Why do Blind Companies offer Free Shipping - then charge for 'Handling'
A business practice within our industry that gets on my nerves is our competitors offering blind with Free Shipping, but then once you get to the cart, they charging a handling charge. What the heck is this ‘charge’? When you go to the website of the biggest online window treatments retailer and are about to purchase you blinds you will see there is an Order Processing Charge of $4.95. In effect this allows them to pass on an additional charge to the customer for no good reason - and by the time the customer sees it, she has already made up her mind on the purchase, and likely just “accepts it”. But just because a customer accepts it does not make this practice acceptable.

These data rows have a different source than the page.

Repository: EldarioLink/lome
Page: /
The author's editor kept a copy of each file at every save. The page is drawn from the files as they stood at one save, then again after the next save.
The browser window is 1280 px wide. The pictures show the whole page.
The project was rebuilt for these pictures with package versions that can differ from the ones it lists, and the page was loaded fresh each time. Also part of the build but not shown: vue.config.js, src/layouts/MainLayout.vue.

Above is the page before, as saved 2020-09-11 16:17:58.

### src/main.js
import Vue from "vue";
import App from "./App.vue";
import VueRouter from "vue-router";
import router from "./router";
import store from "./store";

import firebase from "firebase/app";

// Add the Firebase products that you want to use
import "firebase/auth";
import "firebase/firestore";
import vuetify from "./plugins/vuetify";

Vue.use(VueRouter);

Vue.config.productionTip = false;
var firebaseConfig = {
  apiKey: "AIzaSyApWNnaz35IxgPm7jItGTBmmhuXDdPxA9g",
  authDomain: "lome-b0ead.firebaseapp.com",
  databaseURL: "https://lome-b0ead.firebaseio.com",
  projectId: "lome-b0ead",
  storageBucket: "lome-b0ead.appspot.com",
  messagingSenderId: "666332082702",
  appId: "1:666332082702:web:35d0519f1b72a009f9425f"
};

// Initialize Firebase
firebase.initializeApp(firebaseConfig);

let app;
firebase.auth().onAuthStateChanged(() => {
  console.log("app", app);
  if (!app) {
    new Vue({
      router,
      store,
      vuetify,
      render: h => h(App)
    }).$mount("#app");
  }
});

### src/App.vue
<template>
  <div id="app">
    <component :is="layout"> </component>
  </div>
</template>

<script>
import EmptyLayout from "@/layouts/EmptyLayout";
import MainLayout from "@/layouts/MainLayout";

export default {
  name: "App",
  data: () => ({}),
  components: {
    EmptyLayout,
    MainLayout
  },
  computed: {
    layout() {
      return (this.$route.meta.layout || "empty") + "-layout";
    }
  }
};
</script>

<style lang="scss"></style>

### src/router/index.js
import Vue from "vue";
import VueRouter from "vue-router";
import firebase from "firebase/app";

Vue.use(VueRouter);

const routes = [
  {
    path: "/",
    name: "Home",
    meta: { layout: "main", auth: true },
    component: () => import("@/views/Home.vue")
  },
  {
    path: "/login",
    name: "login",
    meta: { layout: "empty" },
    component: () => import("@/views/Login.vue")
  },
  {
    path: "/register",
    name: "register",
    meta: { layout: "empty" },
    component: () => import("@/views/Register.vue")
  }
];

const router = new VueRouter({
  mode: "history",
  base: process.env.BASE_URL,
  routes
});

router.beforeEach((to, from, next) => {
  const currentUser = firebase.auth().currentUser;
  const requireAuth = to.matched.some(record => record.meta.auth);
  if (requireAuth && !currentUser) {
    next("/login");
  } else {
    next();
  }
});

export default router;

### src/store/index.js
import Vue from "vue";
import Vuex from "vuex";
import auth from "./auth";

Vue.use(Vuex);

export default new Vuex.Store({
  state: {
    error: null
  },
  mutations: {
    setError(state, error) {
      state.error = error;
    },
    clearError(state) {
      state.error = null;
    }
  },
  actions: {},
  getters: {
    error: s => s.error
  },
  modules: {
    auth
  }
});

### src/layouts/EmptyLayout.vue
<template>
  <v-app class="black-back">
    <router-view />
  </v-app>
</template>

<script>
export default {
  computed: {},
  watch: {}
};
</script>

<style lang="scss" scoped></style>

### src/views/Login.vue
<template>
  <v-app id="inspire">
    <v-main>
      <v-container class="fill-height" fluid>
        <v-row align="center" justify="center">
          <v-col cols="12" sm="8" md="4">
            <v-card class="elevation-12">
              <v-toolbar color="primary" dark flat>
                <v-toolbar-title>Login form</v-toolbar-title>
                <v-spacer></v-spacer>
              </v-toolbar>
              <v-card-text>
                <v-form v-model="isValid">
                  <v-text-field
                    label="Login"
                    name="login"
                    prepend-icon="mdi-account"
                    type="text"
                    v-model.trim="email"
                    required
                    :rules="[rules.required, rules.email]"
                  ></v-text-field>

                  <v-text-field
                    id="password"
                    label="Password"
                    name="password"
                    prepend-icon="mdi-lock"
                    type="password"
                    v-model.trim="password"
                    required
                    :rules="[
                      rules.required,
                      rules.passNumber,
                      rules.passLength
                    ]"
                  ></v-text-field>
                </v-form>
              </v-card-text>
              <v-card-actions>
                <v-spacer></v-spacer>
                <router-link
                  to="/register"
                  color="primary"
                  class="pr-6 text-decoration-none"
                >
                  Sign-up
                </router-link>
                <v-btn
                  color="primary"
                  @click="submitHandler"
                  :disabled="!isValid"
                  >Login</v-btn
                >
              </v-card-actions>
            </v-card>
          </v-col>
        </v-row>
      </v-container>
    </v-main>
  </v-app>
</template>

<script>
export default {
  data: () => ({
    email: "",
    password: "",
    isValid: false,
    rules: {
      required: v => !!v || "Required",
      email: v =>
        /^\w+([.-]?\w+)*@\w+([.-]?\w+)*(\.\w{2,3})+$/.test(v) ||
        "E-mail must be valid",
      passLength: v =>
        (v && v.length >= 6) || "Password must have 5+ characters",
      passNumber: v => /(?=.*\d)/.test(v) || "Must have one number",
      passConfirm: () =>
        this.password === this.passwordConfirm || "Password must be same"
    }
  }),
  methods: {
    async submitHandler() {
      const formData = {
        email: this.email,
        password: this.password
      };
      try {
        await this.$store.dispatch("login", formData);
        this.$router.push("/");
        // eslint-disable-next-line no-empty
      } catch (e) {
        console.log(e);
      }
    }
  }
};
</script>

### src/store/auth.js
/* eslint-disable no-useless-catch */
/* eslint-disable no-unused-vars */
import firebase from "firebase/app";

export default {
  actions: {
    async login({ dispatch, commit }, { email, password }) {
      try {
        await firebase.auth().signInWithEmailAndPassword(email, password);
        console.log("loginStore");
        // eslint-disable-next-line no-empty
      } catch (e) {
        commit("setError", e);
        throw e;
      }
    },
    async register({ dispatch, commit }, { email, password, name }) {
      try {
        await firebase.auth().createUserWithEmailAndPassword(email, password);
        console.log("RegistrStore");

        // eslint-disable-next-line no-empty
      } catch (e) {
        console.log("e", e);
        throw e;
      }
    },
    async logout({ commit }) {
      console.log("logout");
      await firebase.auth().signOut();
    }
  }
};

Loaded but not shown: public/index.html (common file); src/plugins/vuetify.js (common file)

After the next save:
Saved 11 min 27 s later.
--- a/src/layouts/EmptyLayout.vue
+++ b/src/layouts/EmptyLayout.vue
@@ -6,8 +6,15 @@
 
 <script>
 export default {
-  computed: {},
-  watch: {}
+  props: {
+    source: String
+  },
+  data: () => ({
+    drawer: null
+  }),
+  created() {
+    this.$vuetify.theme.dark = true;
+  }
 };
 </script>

May I suggest that rather than handling charge it should be called a “we-would-like-you to-pay-more, but-did-not-want-to-disclose-this-until-now-charge”.
Don’t misunderstand me, I am all for companies charging whatever they want. Profits enable growth, new jobs and all the wonderful things that the US stands for, but don't bury those charges by using semantics.
Check out most of our major competitors, they all seem to do it. And then they seem to explain it in an innocuous way so that the customer doesn't realize she is essentially being hornswoggled. On one site, I even see this the explanation tugging on the customer’s heartstrings, “fuel prices in the industry have gone up, but we only pass on a tiny bit of this causing the need for this handling fee”.
Oh, so you didn't just think of raising the prices of your product, which is what most other industries do when costs go up? Instead, you create some ridiculous little fee that you don't present until the customer’s credit card is on the table
Payless Décor Blinds offers Free Shipping and does not insult your intelligence by then offering a Handling Charge or Order Processing fee. Sometimes for oversize blinds we get charged quite a lot by Fedex to ship them, but we not only include this in the price, we also make the charges transparent on our ‘free shipping explanation page’.
The next time you see a $4.95 shipping fee at a website that touts 'Free Shipping' in big letters on their homepage, I recommend you contact the company and say, “Sorry I was going to purchase from you, but now I am going to take my business elsewhere to a company that actually discloses their prices.” I’ll bet you that company will offer to waive the fee, but that’s when you should say “sorry, too late.”
A vote with your dollars is the best way to drive change.